Anyway, this last election was incredibly divisive. It literally tore families apart, like at no other time in electoral history. I read a story the other day all about real-life examples of this, about relationships ending and grown kids not talking to their parents anymore—because of politics. I get this, because I’m a liberal in a family of conservatives, but I’m working hard against it.
I’ve also been studying how to argue, and I came across this brilliant method (again at Brain Pickings) from 17th century philosopher Blaise Pascal, who suggests that before disagreeing with someone, first point out the ways in which they’re right. I actually tried this with my brother recently and it didn’t work, but we were just texting.
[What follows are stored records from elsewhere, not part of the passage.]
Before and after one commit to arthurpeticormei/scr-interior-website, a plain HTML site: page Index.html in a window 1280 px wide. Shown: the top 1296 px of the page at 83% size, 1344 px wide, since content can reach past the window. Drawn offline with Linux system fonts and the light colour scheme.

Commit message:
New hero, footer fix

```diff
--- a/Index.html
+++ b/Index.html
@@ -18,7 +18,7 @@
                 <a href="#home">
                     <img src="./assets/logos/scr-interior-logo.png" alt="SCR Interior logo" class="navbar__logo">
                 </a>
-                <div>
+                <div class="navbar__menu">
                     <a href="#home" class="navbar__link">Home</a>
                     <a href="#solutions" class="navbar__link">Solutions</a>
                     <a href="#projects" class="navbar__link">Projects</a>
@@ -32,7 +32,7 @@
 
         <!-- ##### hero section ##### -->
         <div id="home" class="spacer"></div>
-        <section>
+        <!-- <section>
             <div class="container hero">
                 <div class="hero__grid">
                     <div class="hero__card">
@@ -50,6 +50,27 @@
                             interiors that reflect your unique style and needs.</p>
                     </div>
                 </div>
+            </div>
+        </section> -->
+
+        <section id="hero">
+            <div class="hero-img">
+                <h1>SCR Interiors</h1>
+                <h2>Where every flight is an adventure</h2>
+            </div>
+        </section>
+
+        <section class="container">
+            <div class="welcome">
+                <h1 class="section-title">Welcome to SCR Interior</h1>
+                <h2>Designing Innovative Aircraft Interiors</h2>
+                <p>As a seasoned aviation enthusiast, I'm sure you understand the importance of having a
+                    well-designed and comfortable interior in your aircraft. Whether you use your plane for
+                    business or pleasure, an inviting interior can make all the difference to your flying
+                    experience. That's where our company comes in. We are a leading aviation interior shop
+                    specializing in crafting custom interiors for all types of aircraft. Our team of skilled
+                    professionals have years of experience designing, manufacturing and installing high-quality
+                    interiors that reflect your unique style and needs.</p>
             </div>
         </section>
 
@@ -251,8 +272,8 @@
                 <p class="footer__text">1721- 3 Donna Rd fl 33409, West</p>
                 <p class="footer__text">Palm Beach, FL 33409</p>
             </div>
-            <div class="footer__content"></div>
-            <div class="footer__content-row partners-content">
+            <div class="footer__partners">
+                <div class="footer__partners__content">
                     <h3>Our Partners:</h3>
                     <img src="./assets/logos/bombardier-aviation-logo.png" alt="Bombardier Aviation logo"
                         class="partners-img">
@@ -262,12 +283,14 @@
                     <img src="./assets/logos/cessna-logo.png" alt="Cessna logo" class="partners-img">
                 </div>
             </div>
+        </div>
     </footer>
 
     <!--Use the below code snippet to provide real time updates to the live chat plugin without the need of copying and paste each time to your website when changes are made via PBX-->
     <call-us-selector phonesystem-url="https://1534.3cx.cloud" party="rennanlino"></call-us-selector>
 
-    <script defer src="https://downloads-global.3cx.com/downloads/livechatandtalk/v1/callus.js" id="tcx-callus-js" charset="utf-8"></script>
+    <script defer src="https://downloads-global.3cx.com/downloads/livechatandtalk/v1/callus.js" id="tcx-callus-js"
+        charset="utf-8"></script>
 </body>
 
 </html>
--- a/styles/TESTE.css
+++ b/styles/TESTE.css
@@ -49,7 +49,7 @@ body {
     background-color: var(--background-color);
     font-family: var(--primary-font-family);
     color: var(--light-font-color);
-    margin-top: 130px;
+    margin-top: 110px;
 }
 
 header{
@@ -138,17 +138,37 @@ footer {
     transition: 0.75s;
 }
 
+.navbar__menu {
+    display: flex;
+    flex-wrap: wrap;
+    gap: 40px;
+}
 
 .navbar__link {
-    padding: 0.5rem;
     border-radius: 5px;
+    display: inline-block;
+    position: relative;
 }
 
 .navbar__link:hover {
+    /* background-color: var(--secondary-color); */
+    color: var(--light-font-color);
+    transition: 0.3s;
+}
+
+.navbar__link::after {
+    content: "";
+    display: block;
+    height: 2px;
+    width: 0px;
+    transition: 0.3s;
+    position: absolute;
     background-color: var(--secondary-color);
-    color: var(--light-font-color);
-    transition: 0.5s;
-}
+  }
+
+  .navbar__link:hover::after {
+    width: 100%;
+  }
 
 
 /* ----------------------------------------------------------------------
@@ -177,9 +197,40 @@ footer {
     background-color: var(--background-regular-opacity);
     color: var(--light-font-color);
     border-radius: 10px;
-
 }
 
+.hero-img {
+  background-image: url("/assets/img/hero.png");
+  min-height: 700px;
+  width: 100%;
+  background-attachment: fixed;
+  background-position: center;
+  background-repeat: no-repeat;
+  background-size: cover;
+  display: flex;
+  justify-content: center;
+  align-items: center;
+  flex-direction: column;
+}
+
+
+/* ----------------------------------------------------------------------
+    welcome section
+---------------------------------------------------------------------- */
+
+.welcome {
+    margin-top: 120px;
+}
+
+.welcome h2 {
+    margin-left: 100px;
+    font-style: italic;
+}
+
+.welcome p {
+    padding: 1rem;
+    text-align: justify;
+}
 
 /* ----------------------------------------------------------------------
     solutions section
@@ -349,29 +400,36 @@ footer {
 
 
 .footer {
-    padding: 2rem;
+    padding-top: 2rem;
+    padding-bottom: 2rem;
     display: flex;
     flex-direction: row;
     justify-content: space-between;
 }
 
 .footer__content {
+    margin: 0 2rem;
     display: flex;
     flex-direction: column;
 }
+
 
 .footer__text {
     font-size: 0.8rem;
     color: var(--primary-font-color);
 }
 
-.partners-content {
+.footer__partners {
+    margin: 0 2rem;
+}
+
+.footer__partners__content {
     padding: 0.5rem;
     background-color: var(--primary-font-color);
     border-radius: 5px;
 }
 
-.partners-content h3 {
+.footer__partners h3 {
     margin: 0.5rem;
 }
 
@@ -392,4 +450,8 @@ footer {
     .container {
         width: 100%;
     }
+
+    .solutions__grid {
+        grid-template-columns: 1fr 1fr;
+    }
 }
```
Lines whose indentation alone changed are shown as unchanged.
I’ll bet it’s more effective in person.
The method also describes persuasion not as a factor of control but as something predicated on empathy—on insight into the context and concerns of the other person’s mind.
I think we need more of this approach from everyone. Because as 538 says,
"Republicans and Democrats have never particularly liked each other, but survey data going back to the 1970s show that on average, their mutual dislike used to be surprisingly mild. Negative feelings have grown steadily stronger, however, particularly since the early 2000s. Political scientists call this process “affective partisan polarization,” and it is a very serious problem for any democracy."
In my opinion, we all need to believe a little less in what we believe and explore a little more about what we don’t, and try not to feel like we need to “win” an argument or be on the winning team. It’s not a competition to see that democracy continues, because if one side loses that game, all sides lose.
Today I donated to Brain Pickings.